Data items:
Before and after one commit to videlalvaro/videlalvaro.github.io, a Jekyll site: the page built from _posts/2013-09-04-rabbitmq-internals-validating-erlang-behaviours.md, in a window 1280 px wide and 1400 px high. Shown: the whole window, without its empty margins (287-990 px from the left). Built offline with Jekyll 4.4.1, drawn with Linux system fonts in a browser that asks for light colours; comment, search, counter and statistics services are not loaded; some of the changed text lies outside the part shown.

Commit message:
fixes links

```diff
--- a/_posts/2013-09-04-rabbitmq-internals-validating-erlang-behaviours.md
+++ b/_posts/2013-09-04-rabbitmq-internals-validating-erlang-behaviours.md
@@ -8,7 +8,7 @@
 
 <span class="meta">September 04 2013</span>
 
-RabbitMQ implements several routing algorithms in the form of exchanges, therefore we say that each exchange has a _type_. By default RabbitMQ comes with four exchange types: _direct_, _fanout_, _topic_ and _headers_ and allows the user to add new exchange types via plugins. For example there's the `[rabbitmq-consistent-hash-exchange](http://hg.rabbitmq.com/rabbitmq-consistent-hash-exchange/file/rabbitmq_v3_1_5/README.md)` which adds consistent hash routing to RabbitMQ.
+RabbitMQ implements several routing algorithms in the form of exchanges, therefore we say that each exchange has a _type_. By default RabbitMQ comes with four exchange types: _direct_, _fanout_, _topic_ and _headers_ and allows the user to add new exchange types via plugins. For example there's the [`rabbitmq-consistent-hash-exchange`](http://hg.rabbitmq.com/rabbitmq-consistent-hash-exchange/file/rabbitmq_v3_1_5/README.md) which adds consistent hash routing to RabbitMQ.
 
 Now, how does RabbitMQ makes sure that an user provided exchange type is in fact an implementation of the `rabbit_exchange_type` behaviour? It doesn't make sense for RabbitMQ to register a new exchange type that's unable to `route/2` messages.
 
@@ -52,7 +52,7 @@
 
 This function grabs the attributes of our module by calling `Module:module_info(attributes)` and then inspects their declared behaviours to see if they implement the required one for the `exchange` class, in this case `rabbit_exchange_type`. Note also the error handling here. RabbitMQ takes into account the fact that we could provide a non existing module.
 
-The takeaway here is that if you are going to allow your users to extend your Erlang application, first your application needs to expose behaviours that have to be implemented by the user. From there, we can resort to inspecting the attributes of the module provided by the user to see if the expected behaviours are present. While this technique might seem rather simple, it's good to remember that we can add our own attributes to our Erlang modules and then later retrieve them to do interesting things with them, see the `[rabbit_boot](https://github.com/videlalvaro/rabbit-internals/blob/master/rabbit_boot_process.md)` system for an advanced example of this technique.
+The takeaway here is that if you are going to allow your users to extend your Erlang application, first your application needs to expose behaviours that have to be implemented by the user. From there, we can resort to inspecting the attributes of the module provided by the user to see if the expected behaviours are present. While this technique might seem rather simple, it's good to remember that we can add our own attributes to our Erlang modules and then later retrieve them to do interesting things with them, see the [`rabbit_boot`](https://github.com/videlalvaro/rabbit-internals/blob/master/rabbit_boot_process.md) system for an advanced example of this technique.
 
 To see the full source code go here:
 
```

• Assignment:
Repeat each line above exactly as it stands.

• Exercise result:
Before and after one commit to videlalvaro/videlalvaro.github.io, a Jekyll site: the page built from _posts/2013-09-04-rabbitmq-internals-validating-erlang-behaviours.md, in a window 1280 px wide and 1400 px high. Shown: the whole window, without its empty margins (287-990 px from the left). Built offline with Jekyll 4.4.1, drawn with Linux system fonts in a browser that asks for light colours; comment, search, counter and statistics services are not loaded; some of the changed text lies outside the part shown.

Commit message:
fixes links

```diff
--- a/_posts/2013-09-04-rabbitmq-internals-validating-erlang-behaviours.md
+++ b/_posts/2013-09-04-rabbitmq-internals-validating-erlang-behaviours.md
@@ -8,7 +8,7 @@
 
 <span class="meta">September 04 2013</span>
 
-RabbitMQ implements several routing algorithms in the form of exchanges, therefore we say that each exchange has a _type_. By default RabbitMQ comes with four exchange types: _direct_, _fanout_, _topic_ and _headers_ and allows the user to add new exchange types via plugins. For example there's the `[rabbitmq-consistent-hash-exchange](http://hg.rabbitmq.com/rabbitmq-consistent-hash-exchange/file/rabbitmq_v3_1_5/README.md)` which adds consistent hash routing to RabbitMQ.
+RabbitMQ implements several routing algorithms in the form of exchanges, therefore we say that each exchange has a _type_. By default RabbitMQ comes with four exchange types: _direct_, _fanout_, _topic_ and _headers_ and allows the user to add new exchange types via plugins. For example there's the [`rabbitmq-consistent-hash-exchange`](http://hg.rabbitmq.com/rabbitmq-consistent-hash-exchange/file/rabbitmq_v3_1_5/README.md) which adds consistent hash routing to RabbitMQ.
 
 Now, how does RabbitMQ makes sure that an user provided exchange type is in fact an implementation of the `rabbit_exchange_type` behaviour? It doesn't make sense for RabbitMQ to register a new exchange type that's unable to `route/2` messages.
 
@@ -52,7 +52,7 @@
 
 This function grabs the attributes of our module by calling `Module:module_info(attributes)` and then inspects their declared behaviours to see if they implement the required one for the `exchange` class, in this case `rabbit_exchange_type`. Note also the error handling here. RabbitMQ takes into account the fact that we could provide a non existing module.
 
-The takeaway here is that if you are going to allow your users to extend your Erlang application, first your application needs to expose behaviours that have to be implemented by the user. From there, we can resort to inspecting the attributes of the module provided by the user to see if the expected behaviours are present. While this technique might seem rather simple, it's good to remember that we can add our own attributes to our Erlang modules and then later retrieve them to do interesting things with them, see the `[rabbit_boot](https://github.com/videlalvaro/rabbit-internals/blob/master/rabbit_boot_process.md)` system for an advanced example of this technique.
+The takeaway here is that if you are going to allow your users to extend your Erlang application, first your application needs to expose behaviours that have to be implemented by the user. From there, we can resort to inspecting the attributes of the module provided by the user to see if the expected behaviours are present. While this technique might seem rather simple, it's good to remember that we can add our own attributes to our Erlang modules and then later retrieve them to do interesting things with them, see the [`rabbit_boot`](https://github.com/videlalvaro/rabbit-internals/blob/master/rabbit_boot_process.md) system for an advanced example of this technique.
 
 To see the full source code go here:
 
```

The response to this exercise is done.